By ‘contains’, we mean that we can find part of the surface that is homeomorphic to a Möbius band. The edge of the Möbius band does not need to correspond to an edge at the surface, so that a surface without boundary can be non-orientable (as we shall shortly see).
When seeking Möbius bands in a surface, it can be helpful to look at all possible closed curves on the surface and thicken these into bands.
Remember, from Section 3.1, that all bands with an odd number of half-twists (in the same direction) are homeomorphic to Möbius bands.
Worked problem 2
Determine whether each of the paper surfaces in Figure 57 is orientable.
(a) The top and middle of this surface have two half-twists each. These can be cut and glued back together to give the surface in Figure 58.
This surface is a disc with 2 holes, which is orientable (ω = 0).
(b) This surface contains several Möbius bands, two of which correspond to the closed curves shown in Figure 59.
The surface is therefore non-orientable (ω = 1).
Determine whether each of the paper surfaces in Figure 60 is orientable.
(a) This surface contains a Möbius band, indicated by the closed curve, so is non-orientable (ω = 1).
(b) This surface contains no Möbius bands, so is orientable (ω = 0).
(c) This surface contains several Möbius bands, one of which is indicated by the closed curve, so is non-orientable (ω = 1).

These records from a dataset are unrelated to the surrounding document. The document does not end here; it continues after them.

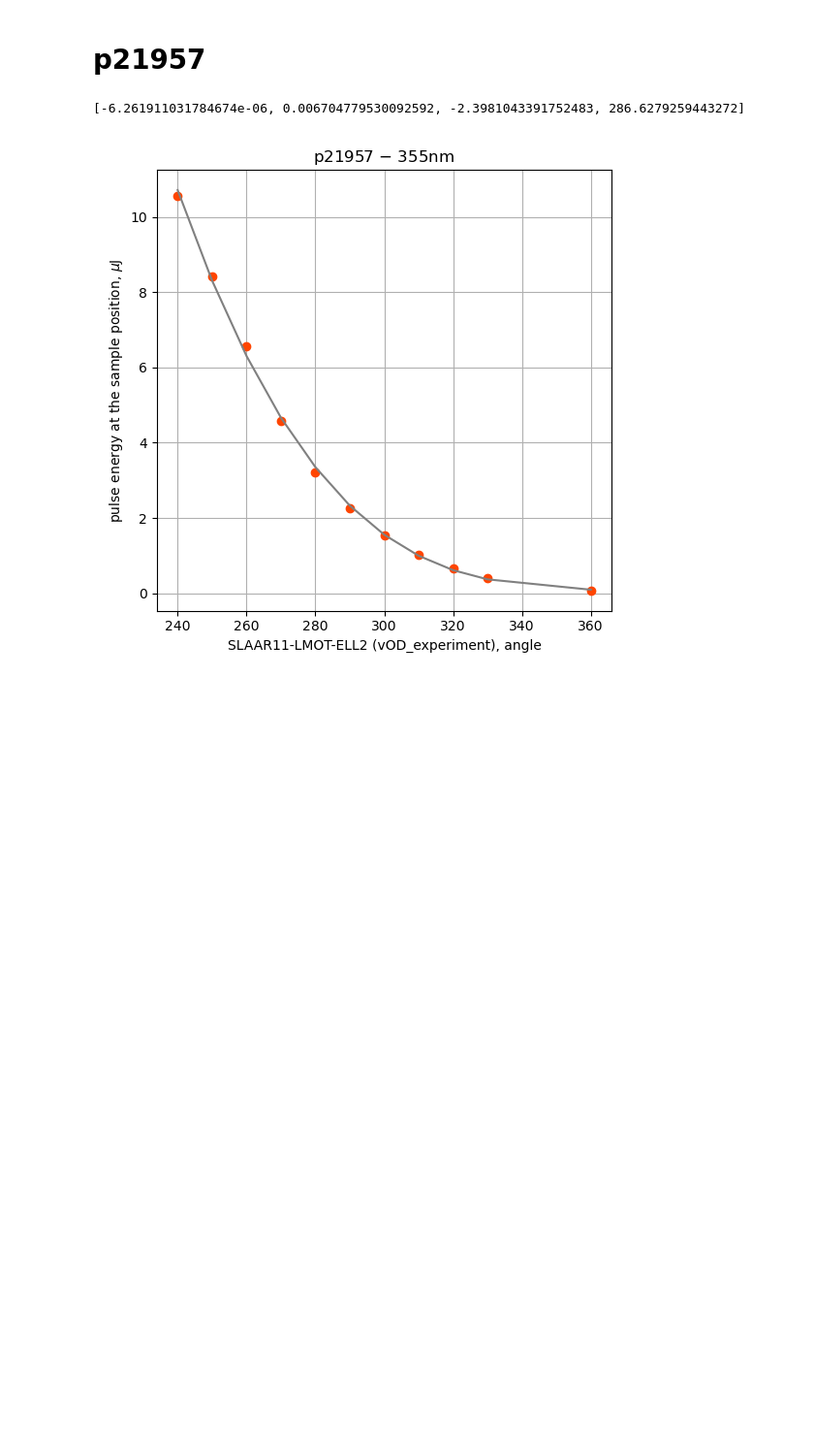
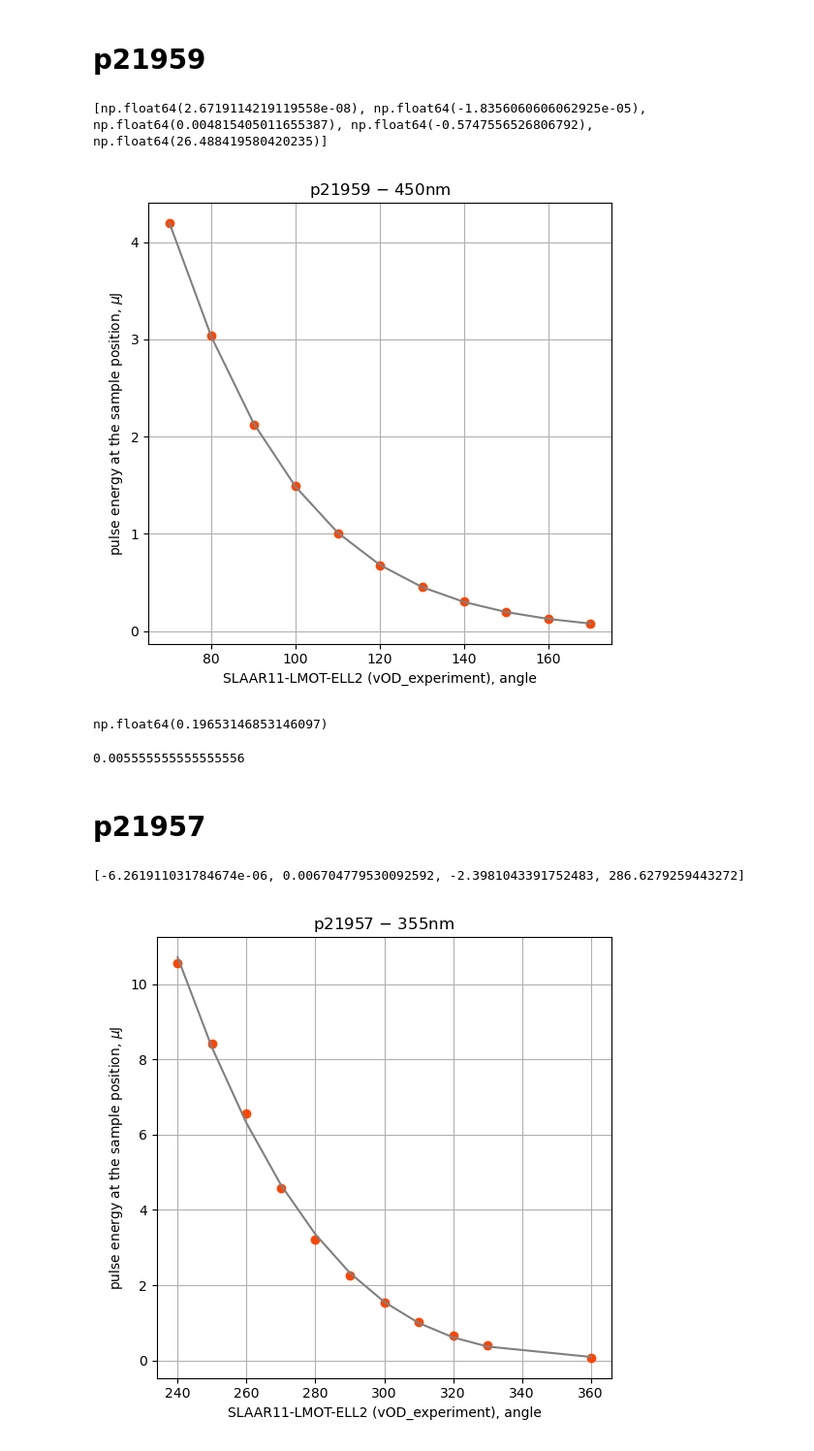
Before and after one commit to paulscherrerinstitute/alvra_beamline_scripts, a Jupyter notebook: waveplate_calibration.ipynb, the cells around one changed output. Shown at 97% size. Drawn from its saved outputs; the diff is of its cells as text; code cells hidden in the pictures; blank space fills up the shorter version.

Commit message:
Updated after OaPAC sfx experiment

```diff
--- a/waveplate_calibration.ipynb
+++ b/waveplate_calibration.ipynb
@@ -22,6 +22,49 @@ colors = prop_cycle.by_key()['color']
 
 import warnings
 warnings.filterwarnings('ignore')
+# %% [markdown]
+# p21959
+# %%
+pgroup = 'p21959'
+wavelength = '450nm'
+
+dark_reading = 0.025
+#angles = np.arange(240, 331, 10)
+angles = [170, 160, 150, 140, 130, 120, 110, 100, 90, 80, 70]
+sample = [0.105, 0.148, 0.217, 0.332, 0.481, 0.704, 1.030, 1.519, 2.145, 3.062, 4.217]
+sample = np.asarray(sample)
+
+sample -= dark_reading
+
+fwhm = 38
+fluence = sample*10**(-3)/(np.pi*(1.7**2*fwhm**2)/8*10**(-8))
+
+fitting = np.polyfit(angles, sample, 4)
+print(list(fitting))
+fitoutput = np.poly1d(np.polyfit(angles, sample, 4))
+pows = fitoutput(angles)
+
+plt.figure(figsize=(5.5,5.5))
+plt.title(pgroup+' $-$ '+wavelength)
+plt.plot(angles, sample, 'o', color='orangered')
+#plt.plot(attenuation, 5.6*np.array(upstream), 'o', color='darkblue')
+plt.plot(angles, pows, color='grey')
+plt.xlabel('SLAAR11-LMOT-ELL2 (vOD_experiment), angle')
+plt.ylabel('pulse energy at the sample position, $\mu$J')
+plt.grid()
+plt.tight_layout()
+plt.show()
+# %% [output]
+[np.float64(2.6719114219119558e-08), np.float64(-1.8356060606062925e-05), np.float64(0.004815405011655387), np.float64(-0.5747556526806792), np.float64(26.488419580420235)]
+[figure, added]
+# %%
+fitoutput(150)
+# %% [output]
+np.float64(0.19653146853146097)
+# %%
+10000/(5*60*60*100)
+# %% [output]
+0.005555555555555556
 # %% [markdown]
 # p21957
 # %%
```
Also changed, not shown: parts of 1 cell of this notebook, 4 other files.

Theorem 4 can be applied to all types of surface, not just paper surfaces. It can even be applied to representations of surfaces as polygons with edge identifications, as we shall see in Section 3.3, where we show that the projective plane and the Klein bottle are non-orientable.